Now a man named Lazarus was sick. He was from Bethany, the village of Mary and her sister Martha. (This Mary, whose brother Lazarus now lay sick, was the same one who poured perfume on the Lord and wiped his feet with her hair.) So the sisters sent word to Jesus, “Lord, the one you love is sick.” …
Jesus, once more deeply moved, came to the tomb. It was a cave with a stone laid across the entrance. “Take away the stone,” he said.
“But, Lord,” said Martha, the sister of the dead man, “by this time there is a bad odor, for he has been there four days.”
Then Jesus said, “Did I not tell you that if you believe, you will see the glory of God?”
So they took away the stone. Then Jesus looked up and said, “Father, I thank you that you have heard me. I knew that you always hear me, but I said this for the benefit of the people standing here, that they may believe that you sent me.”
When he had said this, Jesus called in a loud voice, “Lazarus, come out!” The dead man came out, his hands and feet wrapped with strips of linen, and a cloth around his face.
Jesus said to them, “Take off the grave clothes and let him go.” …
Meanwhile a large crowd of Jews found out that Jesus was there and came, not only because of him but also to see Lazarus, whom he had raised from the dead. So the chief priests made plans to kill Lazarus as well, for on account of him many of the Jews were going over to Jesus and believing in him.
- John 11:1-3, 11:38-44, 12:9-11
“Wow! Because of Lazarus, many Jews were ‘believing in Jesus.’ Lazarus has been given a trumpet. He has a testimony to give – and what a testimony he has!
“’I was always a good fellow,’ he would say. ‘I paid my bills. I loved my sisters. I even enjoyed being around Jesus. But I wasn’t one of the followers. I didn’t get as close as Peter and James and those guys. I kept my distance. Nothing personal. I just didn’t want to get carried away.’
“’But then I got sick. And then I died. I mean, I died dead. Nothing left. Stone-cold. No life. No breath. Nothing. I died to everything. I saw life from the tomb. And then Jesus called me from the grave. When He spoke, my heart beat and my soul stirred, and I was alive again. And I want you to know He can do the same for you.’
“If God has called you to be a Lazarus, then testify. Remind the rest of us that we, too, have a story to tell. We, too, have neighbors who are lost. We, too, have died and been resurrected.”
- Max Lucado, The Greatest Moments
I have mentioned the story of Lazarus recently, but in reading this quote from Max Lucado, the story bears repeating.

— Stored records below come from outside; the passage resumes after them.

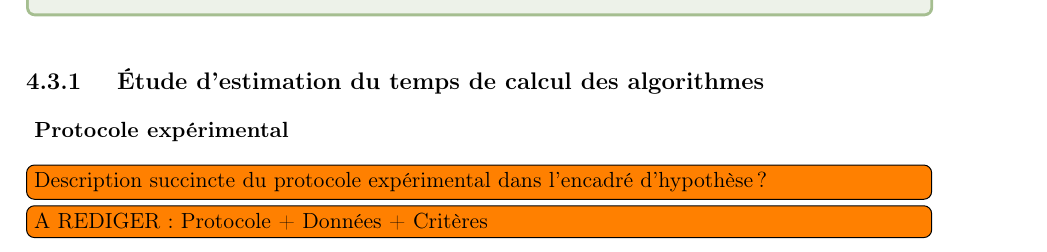
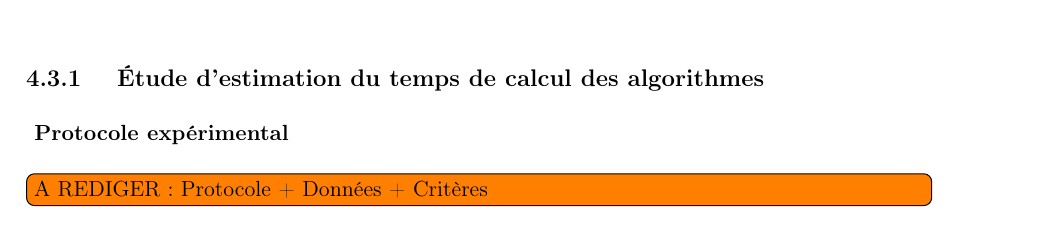
Before and after one commit to erwanschild/interactive-clustering-phd-report, a LaTeX thesis (src/main.tex, which reads src/chapters/4.3_hypothese_couts.tex): part of page 51 of 90, cut so that both start at the same text. Compiled offline with pdfLaTeX.

```diff
--- a/src/chapters/4.3_hypothese_couts.tex
+++ b/src/chapters/4.3_hypothese_couts.tex
@@ -42,7 +42,9 @@
 		%%% Protocole expérimental.
 		\subsubsection{Protocole expérimental}
 
-			\todo[inline]{Description succincte du protocole expérimental dans l'encadré d'hypothèse ?}
+			% Objectif de l'expérience.
+			% Détails de l'expérience.
+			% Description des tâches, des algorithmes et des paramètres.
 			\todo[inline]{A REDIGER: Protocole + Données + Critères}
 
 		%%% Résultats
```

Lucado takes the story a step further than Lazarus simply dying and being resurrected. The story does not end in John 11. People wanted to hear the story of Lazarus, and Lazarus was willing to tell it.
Did Lazarus tell it as Lucado suggests? In part, maybe. John 11 starts off with the sisters sending Jesus a message that the one He loves is sick. If Lazarus was just a simple hanger-on who occasionally listened to Jesus from the sidelines, it is doubtful that they would express their message in such a way. Yet, all of us are loved by Jesus, individually. This one message may be the inspiration that the Thoenes used in their book, When Jesus Wept, to paint a picture that Jesus and Lazarus spent time together, simply talking. The Bible mentions that Jesus had a lot of followers, but only twelve in His inner circle.
Then Lucado asks if we are each another Lazarus? Do we have a story to tell?
Let’s look at the word “testimony.” Vocabulary.com gives the definition as “When you give testimony you are telling what you saw or what you know.”
If you have met Jesus, you have a testimony. If you have not met Jesus, you do not have a testimony in that regard. But is the corollary true? If you do not have a testimony, have you not met Jesus?
There are so many who vehemently deny having a testimony, yet they claim to know Jesus. Do they have the head knowledge (intellectual) that Jesus exists, but they do not have the heart knowledge (spiritual) that only comes from a surrender to Him? I know that when I surrendered my will to His, my eyes were opened to understanding that I had never seen before. I had read the Bible many, many times before, but not with understanding. People can read the commentaries of great theologians and famous preachers and sound like they have understanding, but do they?
Or are they just unwilling to give their testimony. Can they love their neighbor and remain mute?
These are unanswerable questions for the bystander. God knows the answers and if the people who are like this are honest, they also know. For those who have a testimony, they need to share it.
My Indonesian friend who had us in his home once a month for a first-century style worship service told his testimony at every meeting – twelve times per year for many years. And he opened his home to Indonesian exchange students and others each month. He was a ‘Lazarus.’
I know from personal experience as a ‘Lazarus,’ I have this overwhelming desire to share the Gospel with others. Does God grant that to just a few? Then why intend the Great Commission for all? We should all have that burning desire to share our testimony. For those of us who have God’s Love within us, it grows so that it cannot be contained. It must overflow and spill out to those around us.
Soli Deo Gloria. Only to God be the Glory.